- **TASK ITEM**: The material must be repeated exactly, with every line intact.

- **GIVEN DATA**:
★ ★ ★
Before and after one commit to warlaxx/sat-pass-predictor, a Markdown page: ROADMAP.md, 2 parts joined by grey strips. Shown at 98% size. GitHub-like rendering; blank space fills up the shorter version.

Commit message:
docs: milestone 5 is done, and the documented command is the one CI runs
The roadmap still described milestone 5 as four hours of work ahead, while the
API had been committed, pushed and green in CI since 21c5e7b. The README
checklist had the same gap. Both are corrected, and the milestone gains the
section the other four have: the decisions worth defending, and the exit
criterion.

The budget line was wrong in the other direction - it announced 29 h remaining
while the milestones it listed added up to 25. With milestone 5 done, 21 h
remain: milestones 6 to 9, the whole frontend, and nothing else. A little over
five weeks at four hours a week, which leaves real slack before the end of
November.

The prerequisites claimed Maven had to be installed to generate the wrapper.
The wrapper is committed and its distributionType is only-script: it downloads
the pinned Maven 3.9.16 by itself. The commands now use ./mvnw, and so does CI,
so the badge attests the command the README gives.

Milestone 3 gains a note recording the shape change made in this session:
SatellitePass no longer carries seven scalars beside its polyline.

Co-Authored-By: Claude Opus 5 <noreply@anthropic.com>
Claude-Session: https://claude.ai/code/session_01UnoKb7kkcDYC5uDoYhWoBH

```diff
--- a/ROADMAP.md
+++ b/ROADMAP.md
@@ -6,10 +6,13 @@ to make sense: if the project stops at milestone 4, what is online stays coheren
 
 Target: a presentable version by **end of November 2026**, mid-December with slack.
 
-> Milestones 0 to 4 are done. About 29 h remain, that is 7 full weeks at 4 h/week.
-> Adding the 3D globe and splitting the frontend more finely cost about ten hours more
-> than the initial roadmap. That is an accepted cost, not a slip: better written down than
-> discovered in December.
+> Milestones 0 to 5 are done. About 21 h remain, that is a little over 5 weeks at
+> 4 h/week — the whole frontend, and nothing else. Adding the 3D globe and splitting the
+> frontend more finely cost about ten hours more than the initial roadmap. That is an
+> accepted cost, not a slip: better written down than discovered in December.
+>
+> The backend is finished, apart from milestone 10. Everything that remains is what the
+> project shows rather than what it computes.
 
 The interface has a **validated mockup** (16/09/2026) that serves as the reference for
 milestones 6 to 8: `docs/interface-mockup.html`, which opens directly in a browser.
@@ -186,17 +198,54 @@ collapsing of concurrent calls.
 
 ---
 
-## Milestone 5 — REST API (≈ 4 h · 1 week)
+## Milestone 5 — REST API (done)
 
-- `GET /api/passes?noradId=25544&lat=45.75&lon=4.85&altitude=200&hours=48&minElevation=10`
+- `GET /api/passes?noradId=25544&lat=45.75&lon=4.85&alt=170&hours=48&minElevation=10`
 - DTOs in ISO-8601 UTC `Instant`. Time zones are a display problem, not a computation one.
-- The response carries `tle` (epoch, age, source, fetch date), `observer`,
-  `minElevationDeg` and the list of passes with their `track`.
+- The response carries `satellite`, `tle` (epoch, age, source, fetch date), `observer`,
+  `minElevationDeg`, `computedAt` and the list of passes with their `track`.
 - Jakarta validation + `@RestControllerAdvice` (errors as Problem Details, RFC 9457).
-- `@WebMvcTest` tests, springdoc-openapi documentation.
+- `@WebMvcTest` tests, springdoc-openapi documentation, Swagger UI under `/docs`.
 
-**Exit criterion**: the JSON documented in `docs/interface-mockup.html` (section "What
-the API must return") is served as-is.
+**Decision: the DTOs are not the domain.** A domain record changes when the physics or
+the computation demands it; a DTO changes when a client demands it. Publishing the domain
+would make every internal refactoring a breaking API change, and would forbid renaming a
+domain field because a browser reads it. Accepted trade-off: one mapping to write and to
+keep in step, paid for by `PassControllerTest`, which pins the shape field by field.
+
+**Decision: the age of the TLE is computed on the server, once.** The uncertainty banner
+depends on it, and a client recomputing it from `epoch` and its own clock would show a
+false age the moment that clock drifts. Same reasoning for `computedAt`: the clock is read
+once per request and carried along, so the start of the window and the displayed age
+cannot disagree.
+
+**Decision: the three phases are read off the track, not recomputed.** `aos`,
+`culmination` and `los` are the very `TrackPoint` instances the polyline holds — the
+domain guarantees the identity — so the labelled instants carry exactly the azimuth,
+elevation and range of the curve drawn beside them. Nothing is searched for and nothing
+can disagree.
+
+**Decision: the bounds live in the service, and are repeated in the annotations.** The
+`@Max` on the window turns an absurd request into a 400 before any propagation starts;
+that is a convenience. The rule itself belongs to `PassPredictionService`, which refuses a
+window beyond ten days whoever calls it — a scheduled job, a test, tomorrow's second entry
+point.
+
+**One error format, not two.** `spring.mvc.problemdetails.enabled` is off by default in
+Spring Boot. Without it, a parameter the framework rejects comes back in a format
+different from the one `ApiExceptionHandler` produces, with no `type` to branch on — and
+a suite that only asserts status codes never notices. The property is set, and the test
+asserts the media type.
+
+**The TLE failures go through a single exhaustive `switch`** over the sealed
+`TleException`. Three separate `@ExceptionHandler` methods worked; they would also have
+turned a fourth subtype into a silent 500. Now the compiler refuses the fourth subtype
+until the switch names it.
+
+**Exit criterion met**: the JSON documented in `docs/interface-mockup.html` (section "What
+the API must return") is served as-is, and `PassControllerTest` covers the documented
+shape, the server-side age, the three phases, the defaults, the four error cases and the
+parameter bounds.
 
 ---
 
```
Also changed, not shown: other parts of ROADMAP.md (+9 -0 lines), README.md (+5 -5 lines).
★ ★ ★
- **THE ANSWER**:
Before and after one commit to warlaxx/sat-pass-predictor, a Markdown page: ROADMAP.md, 2 parts joined by grey strips. Shown at 98% size. GitHub-like rendering; blank space fills up the shorter version.

Commit message:
docs: milestone 5 is done, and the documented command is the one CI runs
The roadmap still described milestone 5 as four hours of work ahead, while the
API had been committed, pushed and green in CI since 21c5e7b. The README
checklist had the same gap. Both are corrected, and the milestone gains the
section the other four have: the decisions worth defending, and the exit
criterion.

The budget line was wrong in the other direction - it announced 29 h remaining
while the milestones it listed added up to 25. With milestone 5 done, 21 h
remain: milestones 6 to 9, the whole frontend, and nothing else. A little over
five weeks at four hours a week, which leaves real slack before the end of
November.

The prerequisites claimed Maven had to be installed to generate the wrapper.
The wrapper is committed and its distributionType is only-script: it downloads
the pinned Maven 3.9.16 by itself. The commands now use ./mvnw, and so does CI,
so the badge attests the command the README gives.

Milestone 3 gains a note recording the shape change made in this session:
SatellitePass no longer carries seven scalars beside its polyline.

Co-Authored-By: Claude Opus 5 <noreply@anthropic.com>
Claude-Session: https://claude.ai/code/session_01UnoKb7kkcDYC5uDoYhWoBH

```diff
--- a/ROADMAP.md
+++ b/ROADMAP.md
@@ -6,10 +6,13 @@ to make sense: if the project stops at milestone 4, what is online stays coheren
 
 Target: a presentable version by **end of November 2026**, mid-December with slack.
 
-> Milestones 0 to 4 are done. About 29 h remain, that is 7 full weeks at 4 h/week.
-> Adding the 3D globe and splitting the frontend more finely cost about ten hours more
-> than the initial roadmap. That is an accepted cost, not a slip: better written down than
-> discovered in December.
+> Milestones 0 to 5 are done. About 21 h remain, that is a little over 5 weeks at
+> 4 h/week — the whole frontend, and nothing else. Adding the 3D globe and splitting the
+> frontend more finely cost about ten hours more than the initial roadmap. That is an
+> accepted cost, not a slip: better written down than discovered in December.
+>
+> The backend is finished, apart from milestone 10. Everything that remains is what the
+> project shows rather than what it computes.
 
 The interface has a **validated mockup** (16/09/2026) that serves as the reference for
 milestones 6 to 8: `docs/interface-mockup.html`, which opens directly in a browser.
@@ -186,17 +198,54 @@ collapsing of concurrent calls.
 
 ---
 
-## Milestone 5 — REST API (≈ 4 h · 1 week)
+## Milestone 5 — REST API (done)
 
-- `GET /api/passes?noradId=25544&lat=45.75&lon=4.85&altitude=200&hours=48&minElevation=10`
+- `GET /api/passes?noradId=25544&lat=45.75&lon=4.85&alt=170&hours=48&minElevation=10`
 - DTOs in ISO-8601 UTC `Instant`. Time zones are a display problem, not a computation one.
-- The response carries `tle` (epoch, age, source, fetch date), `observer`,
-  `minElevationDeg` and the list of passes with their `track`.
+- The response carries `satellite`, `tle` (epoch, age, source, fetch date), `observer`,
+  `minElevationDeg`, `computedAt` and the list of passes with their `track`.
 - Jakarta validation + `@RestControllerAdvice` (errors as Problem Details, RFC 9457).
-- `@WebMvcTest` tests, springdoc-openapi documentation.
+- `@WebMvcTest` tests, springdoc-openapi documentation, Swagger UI under `/docs`.
 
-**Exit criterion**: the JSON documented in `docs/interface-mockup.html` (section "What
-the API must return") is served as-is.
+**Decision: the DTOs are not the domain.** A domain record changes when the physics or
+the computation demands it; a DTO changes when a client demands it. Publishing the domain
+would make every internal refactoring a breaking API change, and would forbid renaming a
+domain field because a browser reads it. Accepted trade-off: one mapping to write and to
+keep in step, paid for by `PassControllerTest`, which pins the shape field by field.
+
+**Decision: the age of the TLE is computed on the server, once.** The uncertainty banner
+depends on it, and a client recomputing it from `epoch` and its own clock would show a
+false age the moment that clock drifts. Same reasoning for `computedAt`: the clock is read
+once per request and carried along, so the start of the window and the displayed age
+cannot disagree.
+
+**Decision: the three phases are read off the track, not recomputed.** `aos`,
+`culmination` and `los` are the very `TrackPoint` instances the polyline holds — the
+domain guarantees the identity — so the labelled instants carry exactly the azimuth,
+elevation and range of the curve drawn beside them. Nothing is searched for and nothing
+can disagree.
+
+**Decision: the bounds live in the service, and are repeated in the annotations.** The
+`@Max` on the window turns an absurd request into a 400 before any propagation starts;
+that is a convenience. The rule itself belongs to `PassPredictionService`, which refuses a
+window beyond ten days whoever calls it — a scheduled job, a test, tomorrow's second entry
+point.
+
+**One error format, not two.** `spring.mvc.problemdetails.enabled` is off by default in
+Spring Boot. Without it, a parameter the framework rejects comes back in a format
+different from the one `ApiExceptionHandler` produces, with no `type` to branch on — and
+a suite that only asserts status codes never notices. The property is set, and the test
+asserts the media type.
+
+**The TLE failures go through a single exhaustive `switch`** over the sealed
+`TleException`. Three separate `@ExceptionHandler` methods worked; they would also have
+turned a fourth subtype into a silent 500. Now the compiler refuses the fourth subtype
+until the switch names it.
+
+**Exit criterion met**: the JSON documented in `docs/interface-mockup.html` (section "What
+the API must return") is served as-is, and `PassControllerTest` covers the documented
+shape, the server-side age, the three phases, the defaults, the four error cases and the
+parameter bounds.
 
 ---
 
```
Also changed, not shown: other parts of ROADMAP.md (+9 -0 lines), README.md (+5 -5 lines).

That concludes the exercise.